It's Smith's record on affirmative action, not his ethnicity, that gives his candidacy salience. In the early 1990s Steve Smith filed a lawsuit against the University of Texas law school on behalf of white applicants who argued they had been denied entry because the school used affirmative action to bolster minority enrollment. Smith won the case, Hopwood v. Texas, which was decided in the 5th U.S. Circuit Court of Appeals and let stand by the U.S. Supreme Court. The case ended racial preferences in state university admissions. In this year's primary campaign, Smith trumpeted his role in the Hopwood decision, which is extraordinarily popular among conservatives. His campaign manager, David Rogers, was one of the Hopwood plaintiffs. The attorney who led the university's defense, meanwhile, Harry Reasoner, supported Rodriguez in the primary and now supports Smith's Democratic opponent.
"Racial preferences is just an issue that resonates with Texas voters," says Rogers.

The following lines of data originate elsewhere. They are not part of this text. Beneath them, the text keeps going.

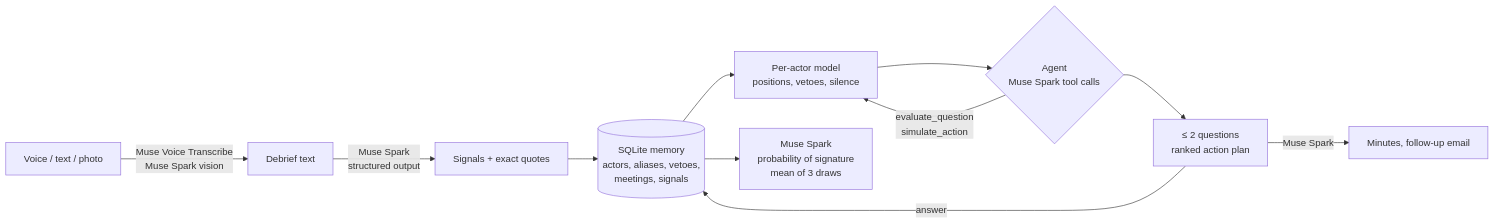
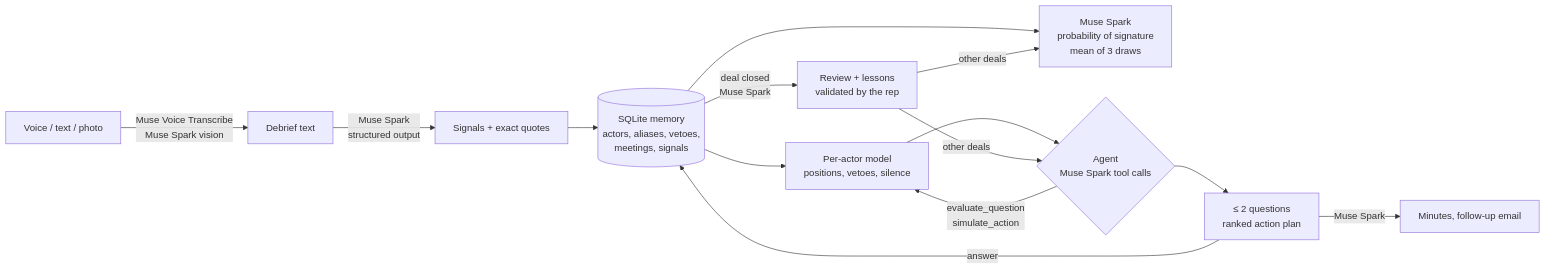
Before and after one commit to copiloteLoading/deal-copilot: the diagram in README.md, drawn with Mermaid. The commit also changed other lines of this file and 97 other files, not shown here.

First line of the commit message:
Close deals with a reviewed end-of-deal retrospective and reuse its lessons

````diff
--- a/README.md
+++ b/README.md
@@ -51,13 +53,16 @@
 ```mermaid
 flowchart LR
     A[Voice / text / photo] -->|Muse Voice Transcribe<br/>Muse Spark vision| B[Debrief text]
     B -->|Muse Spark<br/>structured output| C[Signals + exact quotes]
     C --> D[(SQLite memory<br/>actors, aliases, vetoes,<br/>meetings, signals)]
     D --> E[Per-actor model<br/>positions, vetoes, silence]
     D --> P[Muse Spark<br/>probability of signature<br/>mean of 3 draws]
     E --> F{Agent<br/>Muse Spark tool calls}
     F -->|evaluate_question<br/>simulate_action| E
     F --> G[≤ 2 questions<br/>ranked action plan]
     G -->|answer| D
     G -->|Muse Spark| H[Minutes, follow-up email]
+    D -->|deal closed<br/>Muse Spark| R[Review + lessons<br/>validated by the rep]
+    R -->|other deals| P
+    R -->|other deals| F
 ```
````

But as November nears, the Smith campaign has barely more cash than it spent on the primary and is short of endorsements. Groups such as Texans for Lawsuit Reform and others that normally endorse Republicans are supporting Smith's opponent, Margaret Mirabal, a respected judge on the state appeals court in Houston. Sources close to Smith feel the state GOP hasn't really warmed to him for a variety of reasons. Although the party claims to support all Republicans with equal enthusiasm, that hasn't translated into help for Smith.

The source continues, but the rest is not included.